**Task prompt**
Report the lines of the data below that contain the string "Also".

(Itemized modification records)
====
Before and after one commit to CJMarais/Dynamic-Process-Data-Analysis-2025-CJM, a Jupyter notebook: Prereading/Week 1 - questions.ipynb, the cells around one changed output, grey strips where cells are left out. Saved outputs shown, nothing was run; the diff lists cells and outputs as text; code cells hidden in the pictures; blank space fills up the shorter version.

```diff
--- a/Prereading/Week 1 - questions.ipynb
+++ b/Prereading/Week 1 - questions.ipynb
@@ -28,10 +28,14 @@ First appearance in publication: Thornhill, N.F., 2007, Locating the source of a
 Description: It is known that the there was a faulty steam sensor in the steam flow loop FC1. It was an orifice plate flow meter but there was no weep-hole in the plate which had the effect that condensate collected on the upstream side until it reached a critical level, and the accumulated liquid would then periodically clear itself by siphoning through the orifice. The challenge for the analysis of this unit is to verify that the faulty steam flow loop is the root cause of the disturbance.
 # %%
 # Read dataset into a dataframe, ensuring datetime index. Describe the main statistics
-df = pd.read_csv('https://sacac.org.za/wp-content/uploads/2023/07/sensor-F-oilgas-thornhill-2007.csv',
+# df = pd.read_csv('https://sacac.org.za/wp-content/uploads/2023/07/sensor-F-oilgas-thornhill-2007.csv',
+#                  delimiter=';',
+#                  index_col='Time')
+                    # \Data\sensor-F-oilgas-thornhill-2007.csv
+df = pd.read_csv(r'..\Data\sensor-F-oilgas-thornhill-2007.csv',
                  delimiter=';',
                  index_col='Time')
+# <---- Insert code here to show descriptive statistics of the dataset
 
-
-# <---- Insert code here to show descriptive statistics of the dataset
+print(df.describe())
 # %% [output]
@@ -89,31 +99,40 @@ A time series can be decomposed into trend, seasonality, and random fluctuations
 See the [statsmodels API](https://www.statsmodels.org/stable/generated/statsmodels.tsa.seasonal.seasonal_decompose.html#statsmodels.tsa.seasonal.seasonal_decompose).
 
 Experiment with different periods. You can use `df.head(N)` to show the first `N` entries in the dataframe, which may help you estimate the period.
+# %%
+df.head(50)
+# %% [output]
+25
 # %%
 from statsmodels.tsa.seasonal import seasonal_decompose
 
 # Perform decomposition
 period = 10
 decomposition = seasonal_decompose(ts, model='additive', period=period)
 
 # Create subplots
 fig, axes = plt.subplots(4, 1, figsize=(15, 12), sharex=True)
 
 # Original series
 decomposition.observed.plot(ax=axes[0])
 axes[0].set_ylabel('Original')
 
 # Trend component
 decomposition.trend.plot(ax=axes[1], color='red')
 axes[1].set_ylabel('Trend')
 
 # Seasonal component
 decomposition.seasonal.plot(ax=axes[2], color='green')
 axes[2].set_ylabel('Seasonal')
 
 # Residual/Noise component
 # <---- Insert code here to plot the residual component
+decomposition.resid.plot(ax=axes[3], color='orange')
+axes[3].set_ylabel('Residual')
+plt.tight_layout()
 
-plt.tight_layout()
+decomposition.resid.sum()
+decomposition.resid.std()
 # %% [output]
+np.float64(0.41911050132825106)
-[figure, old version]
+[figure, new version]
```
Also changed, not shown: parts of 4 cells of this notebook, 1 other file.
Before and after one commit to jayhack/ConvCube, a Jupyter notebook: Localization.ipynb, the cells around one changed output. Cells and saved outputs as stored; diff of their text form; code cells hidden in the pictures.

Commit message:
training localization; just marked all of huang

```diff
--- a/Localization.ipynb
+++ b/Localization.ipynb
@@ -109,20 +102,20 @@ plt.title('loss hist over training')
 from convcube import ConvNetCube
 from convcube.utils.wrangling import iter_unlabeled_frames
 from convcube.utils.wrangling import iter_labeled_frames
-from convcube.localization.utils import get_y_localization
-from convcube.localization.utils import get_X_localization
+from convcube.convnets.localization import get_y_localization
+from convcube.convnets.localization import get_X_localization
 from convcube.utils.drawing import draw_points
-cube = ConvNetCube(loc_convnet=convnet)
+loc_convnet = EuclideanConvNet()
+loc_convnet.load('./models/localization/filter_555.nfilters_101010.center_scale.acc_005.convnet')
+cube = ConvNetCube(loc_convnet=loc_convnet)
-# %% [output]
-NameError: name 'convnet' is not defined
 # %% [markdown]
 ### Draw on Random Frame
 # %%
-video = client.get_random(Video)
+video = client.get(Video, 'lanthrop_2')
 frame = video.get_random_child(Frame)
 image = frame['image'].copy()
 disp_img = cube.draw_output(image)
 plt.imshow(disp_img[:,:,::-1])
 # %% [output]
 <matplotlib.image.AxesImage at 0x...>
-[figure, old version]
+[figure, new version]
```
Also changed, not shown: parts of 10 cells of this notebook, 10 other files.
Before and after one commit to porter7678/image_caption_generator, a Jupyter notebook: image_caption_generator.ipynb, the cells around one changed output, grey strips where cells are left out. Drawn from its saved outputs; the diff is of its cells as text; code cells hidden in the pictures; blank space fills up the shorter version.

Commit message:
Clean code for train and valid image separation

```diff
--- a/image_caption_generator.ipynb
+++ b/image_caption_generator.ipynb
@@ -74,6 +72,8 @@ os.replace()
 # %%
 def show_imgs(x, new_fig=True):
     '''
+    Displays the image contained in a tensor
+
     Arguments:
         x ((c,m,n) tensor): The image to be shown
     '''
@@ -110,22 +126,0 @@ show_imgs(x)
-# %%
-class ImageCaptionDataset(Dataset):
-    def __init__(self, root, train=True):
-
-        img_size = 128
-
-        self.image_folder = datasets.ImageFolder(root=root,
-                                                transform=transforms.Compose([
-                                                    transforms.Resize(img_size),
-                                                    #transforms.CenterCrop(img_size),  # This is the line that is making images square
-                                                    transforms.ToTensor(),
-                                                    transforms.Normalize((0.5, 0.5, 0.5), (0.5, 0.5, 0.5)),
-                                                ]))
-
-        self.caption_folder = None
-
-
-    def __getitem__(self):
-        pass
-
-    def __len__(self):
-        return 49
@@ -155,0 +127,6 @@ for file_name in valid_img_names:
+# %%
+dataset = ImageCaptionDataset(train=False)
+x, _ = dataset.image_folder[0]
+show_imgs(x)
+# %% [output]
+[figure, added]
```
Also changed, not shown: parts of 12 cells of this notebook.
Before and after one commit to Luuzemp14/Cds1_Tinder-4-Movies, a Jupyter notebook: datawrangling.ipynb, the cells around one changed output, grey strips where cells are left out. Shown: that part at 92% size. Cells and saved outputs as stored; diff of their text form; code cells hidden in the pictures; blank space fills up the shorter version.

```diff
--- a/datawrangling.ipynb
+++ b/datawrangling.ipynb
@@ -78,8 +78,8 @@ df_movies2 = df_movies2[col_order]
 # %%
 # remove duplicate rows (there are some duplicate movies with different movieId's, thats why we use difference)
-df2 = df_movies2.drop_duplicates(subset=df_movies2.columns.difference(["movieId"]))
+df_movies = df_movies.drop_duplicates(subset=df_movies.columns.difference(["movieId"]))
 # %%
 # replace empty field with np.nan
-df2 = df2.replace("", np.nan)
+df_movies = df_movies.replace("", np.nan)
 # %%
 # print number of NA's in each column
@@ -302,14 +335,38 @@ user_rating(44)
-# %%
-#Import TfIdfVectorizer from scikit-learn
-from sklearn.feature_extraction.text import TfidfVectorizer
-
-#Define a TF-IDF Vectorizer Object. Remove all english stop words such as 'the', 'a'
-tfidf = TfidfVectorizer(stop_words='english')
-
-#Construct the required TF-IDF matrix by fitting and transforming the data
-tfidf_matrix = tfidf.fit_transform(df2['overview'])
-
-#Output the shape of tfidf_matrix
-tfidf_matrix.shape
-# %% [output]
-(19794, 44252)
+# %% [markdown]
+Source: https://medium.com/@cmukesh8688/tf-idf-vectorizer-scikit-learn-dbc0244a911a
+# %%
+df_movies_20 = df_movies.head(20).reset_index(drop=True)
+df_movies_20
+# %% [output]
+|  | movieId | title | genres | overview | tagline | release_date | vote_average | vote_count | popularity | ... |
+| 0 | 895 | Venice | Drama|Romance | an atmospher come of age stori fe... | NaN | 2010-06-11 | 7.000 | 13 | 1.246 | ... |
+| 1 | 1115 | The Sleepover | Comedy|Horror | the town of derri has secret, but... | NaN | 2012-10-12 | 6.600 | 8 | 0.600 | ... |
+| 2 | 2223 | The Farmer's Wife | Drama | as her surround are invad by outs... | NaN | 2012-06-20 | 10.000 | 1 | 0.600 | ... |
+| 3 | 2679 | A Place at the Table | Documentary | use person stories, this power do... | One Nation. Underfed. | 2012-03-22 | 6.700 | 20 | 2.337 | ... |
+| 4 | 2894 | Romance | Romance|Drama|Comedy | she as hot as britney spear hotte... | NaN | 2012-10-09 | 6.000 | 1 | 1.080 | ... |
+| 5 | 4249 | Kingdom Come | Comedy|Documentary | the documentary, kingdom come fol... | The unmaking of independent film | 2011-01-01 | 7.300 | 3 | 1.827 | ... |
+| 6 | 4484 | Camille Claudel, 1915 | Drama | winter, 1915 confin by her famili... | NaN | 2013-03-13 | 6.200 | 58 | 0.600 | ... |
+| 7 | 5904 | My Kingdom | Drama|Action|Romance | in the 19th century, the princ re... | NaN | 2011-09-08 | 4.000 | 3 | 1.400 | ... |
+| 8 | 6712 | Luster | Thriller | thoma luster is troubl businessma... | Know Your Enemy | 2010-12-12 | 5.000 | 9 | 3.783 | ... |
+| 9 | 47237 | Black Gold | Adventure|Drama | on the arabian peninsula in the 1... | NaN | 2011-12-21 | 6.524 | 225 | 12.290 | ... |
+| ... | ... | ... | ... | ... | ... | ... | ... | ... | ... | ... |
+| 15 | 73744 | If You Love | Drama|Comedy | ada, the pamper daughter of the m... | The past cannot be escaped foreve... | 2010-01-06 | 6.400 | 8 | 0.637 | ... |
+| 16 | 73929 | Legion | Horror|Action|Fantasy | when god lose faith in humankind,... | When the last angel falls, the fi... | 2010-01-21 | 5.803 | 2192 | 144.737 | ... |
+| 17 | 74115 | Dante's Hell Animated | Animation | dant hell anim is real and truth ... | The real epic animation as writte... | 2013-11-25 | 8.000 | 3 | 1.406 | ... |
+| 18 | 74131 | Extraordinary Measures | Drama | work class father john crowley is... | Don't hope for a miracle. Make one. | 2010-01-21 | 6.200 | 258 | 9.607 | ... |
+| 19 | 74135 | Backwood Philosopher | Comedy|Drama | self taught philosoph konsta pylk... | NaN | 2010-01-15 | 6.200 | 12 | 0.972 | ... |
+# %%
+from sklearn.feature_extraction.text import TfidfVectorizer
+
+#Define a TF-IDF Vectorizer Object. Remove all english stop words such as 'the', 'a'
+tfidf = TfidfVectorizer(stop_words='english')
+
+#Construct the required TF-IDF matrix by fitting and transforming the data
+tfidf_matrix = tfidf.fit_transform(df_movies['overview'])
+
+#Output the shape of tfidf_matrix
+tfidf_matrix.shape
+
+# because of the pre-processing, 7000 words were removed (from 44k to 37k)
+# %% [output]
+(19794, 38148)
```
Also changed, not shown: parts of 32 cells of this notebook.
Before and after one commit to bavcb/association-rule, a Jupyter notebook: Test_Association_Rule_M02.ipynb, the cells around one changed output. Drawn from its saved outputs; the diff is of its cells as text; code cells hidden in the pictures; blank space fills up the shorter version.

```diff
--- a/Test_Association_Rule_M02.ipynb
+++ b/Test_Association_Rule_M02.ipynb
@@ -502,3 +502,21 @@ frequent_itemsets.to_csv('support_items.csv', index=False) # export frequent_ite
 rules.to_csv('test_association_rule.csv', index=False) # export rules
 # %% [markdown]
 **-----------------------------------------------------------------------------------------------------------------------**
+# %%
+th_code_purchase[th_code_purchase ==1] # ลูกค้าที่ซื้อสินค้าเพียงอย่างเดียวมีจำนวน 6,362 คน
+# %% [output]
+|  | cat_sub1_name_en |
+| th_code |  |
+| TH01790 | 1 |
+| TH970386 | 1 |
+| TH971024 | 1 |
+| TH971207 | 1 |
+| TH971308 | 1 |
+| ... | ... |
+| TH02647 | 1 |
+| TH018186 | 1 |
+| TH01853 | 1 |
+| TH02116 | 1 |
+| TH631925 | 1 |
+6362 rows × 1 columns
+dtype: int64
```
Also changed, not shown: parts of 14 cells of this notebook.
====
**Task result**
Also changed, not shown: parts of 4 cells of this notebook, 1 other file.
Also changed, not shown: parts of 10 cells of this notebook, 10 other files.
Also changed, not shown: parts of 12 cells of this notebook.
Also changed, not shown: parts of 32 cells of this notebook.
Also changed, not shown: parts of 14 cells of this notebook.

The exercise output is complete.